HYDERABAD: The band name sounds like one of those Dickensian novels set in a sleepy English town. Max ZT, the band member from Chicago hears this and laughs saying, “The three of us are from different countries. But music is fluid and when we all met in New York City we decided to join hands together and let the notes flow.
Doesn’t the name seem suitable then?” Of course, it does especially when we hear him playing dulcimer, the forefather of santoor. The tunes from the ‘Jimi Hendrix of Hammered Dulcimer’ emanated at Taj Krishna lawns mingling smoothly with electric bass of Moto Fukushima of Japan and drums of Argentinean musician Ignacio Rivas Bixio to culminate into a symphony of base notes. The musical evening, organised by US Consulate Hyderabad, saw several school children attend the event. The band is on a multi-city trip as part of The Jazz India Circuit Tour.
The concert never saw a soporific moment and instead added memorable numbers like ‘Raindrops’ inspired by Indian classical music. The composition caught the ear with the long resounding echo the dulcimer created. It blended with the sounds at the edge of the crash cymbal producing the right whisper as drummer Ignacio gradually added the beats of snare drum. Other compositions had African influences especially of Senegal given Max had spent five years over there for the music. But it’s learning lessons from Pandit Shivkumar Sharma in Mumbai that has influenced him the most.

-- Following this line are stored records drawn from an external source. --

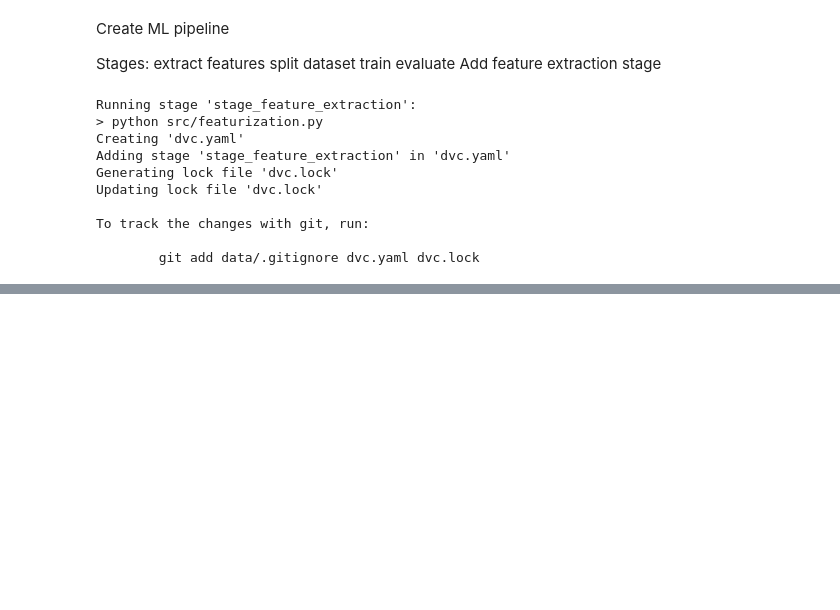
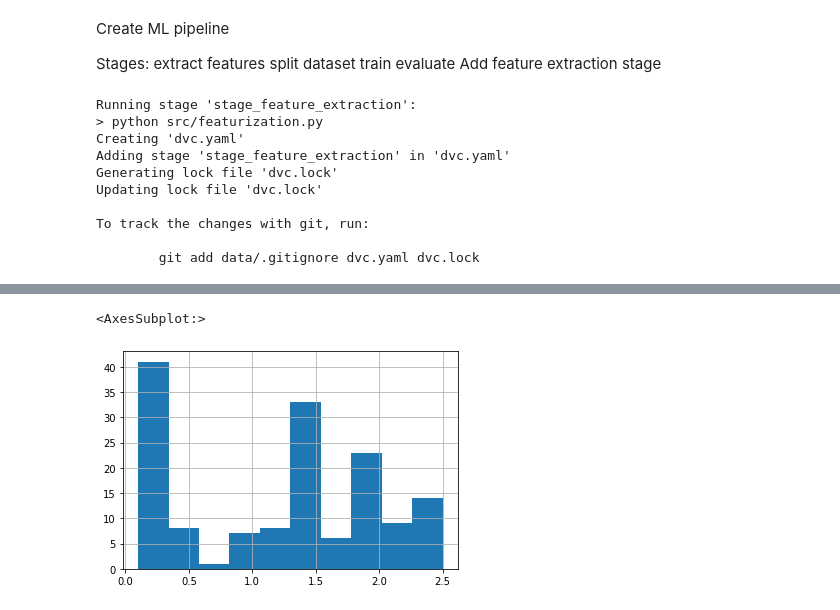
Before and after one commit to thegauravsingh/mlops105-jupyter-dvc, a Jupyter notebook: tut101.ipynb, the cells around one changed output, grey strips where cells are left out. Drawn from its saved outputs; the diff is of its cells as text; code cells hidden in the pictures; blank space fills up the shorter version.

```diff
--- a/tut101.ipynb
+++ b/tut101.ipynb
@@ -148,0 +361,5 @@ To track the changes with git, run:
+# %%
+df['petal_width'].hist()
+# %% [output]
+<AxesSubplot:>
+[figure, added]
```
Also changed, not shown: parts of 24 cells of this notebook, 3 other files.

The 34-year-old musician got the chance in 1993 to be with the santoor maestro as part of his study grants. So what is his takeaway from the Indian classical music? He says, “Choose the moment. Own it. Believe in it. This is the philosophy of life not just music. You follow this and everything falls into place.” While Max is from Bard College, New York Moto and Ignacio are from Berklee College of Music, Boston.
What added a local flavour to the concert was mrindangam beats played by Chennai-based artiste Praveen Sparsh, who shared, “We got just a few hours to talk about the notes before the concert began. Guess music finds its own way.”
— Saima Afreen